***** INPUT MATERIAL *****

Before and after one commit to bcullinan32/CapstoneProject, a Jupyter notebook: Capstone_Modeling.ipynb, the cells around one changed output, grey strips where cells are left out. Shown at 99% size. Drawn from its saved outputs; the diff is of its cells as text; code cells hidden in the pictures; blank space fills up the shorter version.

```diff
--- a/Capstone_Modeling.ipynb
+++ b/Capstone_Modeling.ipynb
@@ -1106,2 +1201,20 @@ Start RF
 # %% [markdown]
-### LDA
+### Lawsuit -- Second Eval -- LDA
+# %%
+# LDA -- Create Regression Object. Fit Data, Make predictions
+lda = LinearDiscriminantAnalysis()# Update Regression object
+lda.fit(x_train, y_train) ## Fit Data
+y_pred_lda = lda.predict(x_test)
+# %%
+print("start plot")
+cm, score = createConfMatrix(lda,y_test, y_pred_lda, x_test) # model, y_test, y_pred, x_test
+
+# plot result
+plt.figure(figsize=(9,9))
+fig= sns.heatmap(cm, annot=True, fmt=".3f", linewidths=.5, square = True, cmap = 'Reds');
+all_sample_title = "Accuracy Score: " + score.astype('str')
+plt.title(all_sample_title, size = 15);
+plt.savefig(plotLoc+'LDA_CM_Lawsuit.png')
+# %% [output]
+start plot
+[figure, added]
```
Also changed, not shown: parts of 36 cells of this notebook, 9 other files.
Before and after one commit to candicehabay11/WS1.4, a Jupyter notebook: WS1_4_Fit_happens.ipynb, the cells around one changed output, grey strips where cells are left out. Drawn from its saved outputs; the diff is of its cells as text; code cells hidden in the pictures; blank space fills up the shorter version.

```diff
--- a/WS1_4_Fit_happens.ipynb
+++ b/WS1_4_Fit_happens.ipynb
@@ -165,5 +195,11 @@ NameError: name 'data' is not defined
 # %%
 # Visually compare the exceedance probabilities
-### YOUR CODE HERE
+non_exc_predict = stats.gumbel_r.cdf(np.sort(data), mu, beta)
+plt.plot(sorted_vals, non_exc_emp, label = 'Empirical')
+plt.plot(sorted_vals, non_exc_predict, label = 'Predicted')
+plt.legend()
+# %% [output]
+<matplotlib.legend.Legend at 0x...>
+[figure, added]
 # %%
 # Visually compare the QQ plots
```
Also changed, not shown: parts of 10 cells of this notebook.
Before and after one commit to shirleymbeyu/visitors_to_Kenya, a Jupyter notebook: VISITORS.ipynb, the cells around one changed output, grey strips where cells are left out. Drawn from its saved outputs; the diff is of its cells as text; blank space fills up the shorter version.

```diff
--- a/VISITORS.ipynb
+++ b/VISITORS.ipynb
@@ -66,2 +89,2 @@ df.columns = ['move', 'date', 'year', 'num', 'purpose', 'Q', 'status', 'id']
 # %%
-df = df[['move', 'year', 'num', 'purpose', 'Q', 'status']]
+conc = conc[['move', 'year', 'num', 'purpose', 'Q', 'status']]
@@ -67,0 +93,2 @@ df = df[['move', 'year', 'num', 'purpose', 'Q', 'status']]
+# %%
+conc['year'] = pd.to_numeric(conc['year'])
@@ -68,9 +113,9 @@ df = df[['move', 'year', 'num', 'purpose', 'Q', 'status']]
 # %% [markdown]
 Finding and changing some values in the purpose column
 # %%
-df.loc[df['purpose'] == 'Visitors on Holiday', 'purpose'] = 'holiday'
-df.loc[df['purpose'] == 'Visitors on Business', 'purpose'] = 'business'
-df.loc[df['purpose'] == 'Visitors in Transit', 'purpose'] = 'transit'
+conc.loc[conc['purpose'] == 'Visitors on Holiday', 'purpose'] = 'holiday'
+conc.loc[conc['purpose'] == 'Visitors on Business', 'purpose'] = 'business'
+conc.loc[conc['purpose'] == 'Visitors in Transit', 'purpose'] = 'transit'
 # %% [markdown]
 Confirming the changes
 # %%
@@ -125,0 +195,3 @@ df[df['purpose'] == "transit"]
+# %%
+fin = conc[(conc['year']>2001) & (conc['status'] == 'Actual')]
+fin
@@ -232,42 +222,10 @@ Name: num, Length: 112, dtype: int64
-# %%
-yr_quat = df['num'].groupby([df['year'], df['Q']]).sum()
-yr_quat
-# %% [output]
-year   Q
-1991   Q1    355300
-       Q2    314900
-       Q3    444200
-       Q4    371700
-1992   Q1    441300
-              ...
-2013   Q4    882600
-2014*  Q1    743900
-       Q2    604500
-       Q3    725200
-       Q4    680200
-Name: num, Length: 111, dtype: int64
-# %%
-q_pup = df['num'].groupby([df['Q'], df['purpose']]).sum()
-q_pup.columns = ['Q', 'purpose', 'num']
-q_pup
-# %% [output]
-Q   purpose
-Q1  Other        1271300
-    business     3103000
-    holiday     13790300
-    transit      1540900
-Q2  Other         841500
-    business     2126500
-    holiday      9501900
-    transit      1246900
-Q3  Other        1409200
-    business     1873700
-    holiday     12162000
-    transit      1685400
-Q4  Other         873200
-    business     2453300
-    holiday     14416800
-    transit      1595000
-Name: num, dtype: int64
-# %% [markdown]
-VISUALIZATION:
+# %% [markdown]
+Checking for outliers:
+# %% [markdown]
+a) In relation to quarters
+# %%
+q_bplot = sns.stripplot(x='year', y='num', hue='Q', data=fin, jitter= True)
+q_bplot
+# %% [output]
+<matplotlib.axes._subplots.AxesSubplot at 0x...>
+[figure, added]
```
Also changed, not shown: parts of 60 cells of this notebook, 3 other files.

*****

GOAL OF THE EXERCISE
Faithfully reproduce all of the records, character for character.

ANSWER
Before and after one commit to bcullinan32/CapstoneProject, a Jupyter notebook: Capstone_Modeling.ipynb, the cells around one changed output, grey strips where cells are left out. Shown at 99% size. Drawn from its saved outputs; the diff is of its cells as text; code cells hidden in the pictures; blank space fills up the shorter version.

```diff
--- a/Capstone_Modeling.ipynb
+++ b/Capstone_Modeling.ipynb
@@ -1106,2 +1201,20 @@ Start RF
 # %% [markdown]
-### LDA
+### Lawsuit -- Second Eval -- LDA
+# %%
+# LDA -- Create Regression Object. Fit Data, Make predictions
+lda = LinearDiscriminantAnalysis()# Update Regression object
+lda.fit(x_train, y_train) ## Fit Data
+y_pred_lda = lda.predict(x_test)
+# %%
+print("start plot")
+cm, score = createConfMatrix(lda,y_test, y_pred_lda, x_test) # model, y_test, y_pred, x_test
+
+# plot result
+plt.figure(figsize=(9,9))
+fig= sns.heatmap(cm, annot=True, fmt=".3f", linewidths=.5, square = True, cmap = 'Reds');
+all_sample_title = "Accuracy Score: " + score.astype('str')
+plt.title(all_sample_title, size = 15);
+plt.savefig(plotLoc+'LDA_CM_Lawsuit.png')
+# %% [output]
+start plot
+[figure, added]
```
Also changed, not shown: parts of 36 cells of this notebook, 9 other files.
Before and after one commit to candicehabay11/WS1.4, a Jupyter notebook: WS1_4_Fit_happens.ipynb, the cells around one changed output, grey strips where cells are left out. Drawn from its saved outputs; the diff is of its cells as text; code cells hidden in the pictures; blank space fills up the shorter version.

```diff
--- a/WS1_4_Fit_happens.ipynb
+++ b/WS1_4_Fit_happens.ipynb
@@ -165,5 +195,11 @@ NameError: name 'data' is not defined
 # %%
 # Visually compare the exceedance probabilities
-### YOUR CODE HERE
+non_exc_predict = stats.gumbel_r.cdf(np.sort(data), mu, beta)
+plt.plot(sorted_vals, non_exc_emp, label = 'Empirical')
+plt.plot(sorted_vals, non_exc_predict, label = 'Predicted')
+plt.legend()
+# %% [output]
+<matplotlib.legend.Legend at 0x...>
+[figure, added]
 # %%
 # Visually compare the QQ plots
```
Also changed, not shown: parts of 10 cells of this notebook.
Before and after one commit to shirleymbeyu/visitors_to_Kenya, a Jupyter notebook: VISITORS.ipynb, the cells around one changed output, grey strips where cells are left out. Drawn from its saved outputs; the diff is of its cells as text; blank space fills up the shorter version.

```diff
--- a/VISITORS.ipynb
+++ b/VISITORS.ipynb
@@ -66,2 +89,2 @@ df.columns = ['move', 'date', 'year', 'num', 'purpose', 'Q', 'status', 'id']
 # %%
-df = df[['move', 'year', 'num', 'purpose', 'Q', 'status']]
+conc = conc[['move', 'year', 'num', 'purpose', 'Q', 'status']]
@@ -67,0 +93,2 @@ df = df[['move', 'year', 'num', 'purpose', 'Q', 'status']]
+# %%
+conc['year'] = pd.to_numeric(conc['year'])
@@ -68,9 +113,9 @@ df = df[['move', 'year', 'num', 'purpose', 'Q', 'status']]
 # %% [markdown]
 Finding and changing some values in the purpose column
 # %%
-df.loc[df['purpose'] == 'Visitors on Holiday', 'purpose'] = 'holiday'
-df.loc[df['purpose'] == 'Visitors on Business', 'purpose'] = 'business'
-df.loc[df['purpose'] == 'Visitors in Transit', 'purpose'] = 'transit'
+conc.loc[conc['purpose'] == 'Visitors on Holiday', 'purpose'] = 'holiday'
+conc.loc[conc['purpose'] == 'Visitors on Business', 'purpose'] = 'business'
+conc.loc[conc['purpose'] == 'Visitors in Transit', 'purpose'] = 'transit'
 # %% [markdown]
 Confirming the changes
 # %%
@@ -125,0 +195,3 @@ df[df['purpose'] == "transit"]
+# %%
+fin = conc[(conc['year']>2001) & (conc['status'] == 'Actual')]
+fin
@@ -232,42 +222,10 @@ Name: num, Length: 112, dtype: int64
-# %%
-yr_quat = df['num'].groupby([df['year'], df['Q']]).sum()
-yr_quat
-# %% [output]
-year   Q
-1991   Q1    355300
-       Q2    314900
-       Q3    444200
-       Q4    371700
-1992   Q1    441300
-              ...
-2013   Q4    882600
-2014*  Q1    743900
-       Q2    604500
-       Q3    725200
-       Q4    680200
-Name: num, Length: 111, dtype: int64
-# %%
-q_pup = df['num'].groupby([df['Q'], df['purpose']]).sum()
-q_pup.columns = ['Q', 'purpose', 'num']
-q_pup
-# %% [output]
-Q   purpose
-Q1  Other        1271300
-    business     3103000
-    holiday     13790300
-    transit      1540900
-Q2  Other         841500
-    business     2126500
-    holiday      9501900
-    transit      1246900
-Q3  Other        1409200
-    business     1873700
-    holiday     12162000
-    transit      1685400
-Q4  Other         873200
-    business     2453300
-    holiday     14416800
-    transit      1595000
-Name: num, dtype: int64
-# %% [markdown]
-VISUALIZATION:
+# %% [markdown]
+Checking for outliers:
+# %% [markdown]
+a) In relation to quarters
+# %%
+q_bplot = sns.stripplot(x='year', y='num', hue='Q', data=fin, jitter= True)
+q_bplot
+# %% [output]
+<matplotlib.axes._subplots.AxesSubplot at 0x...>
+[figure, added]
```
Also changed, not shown: parts of 60 cells of this notebook, 3 other files.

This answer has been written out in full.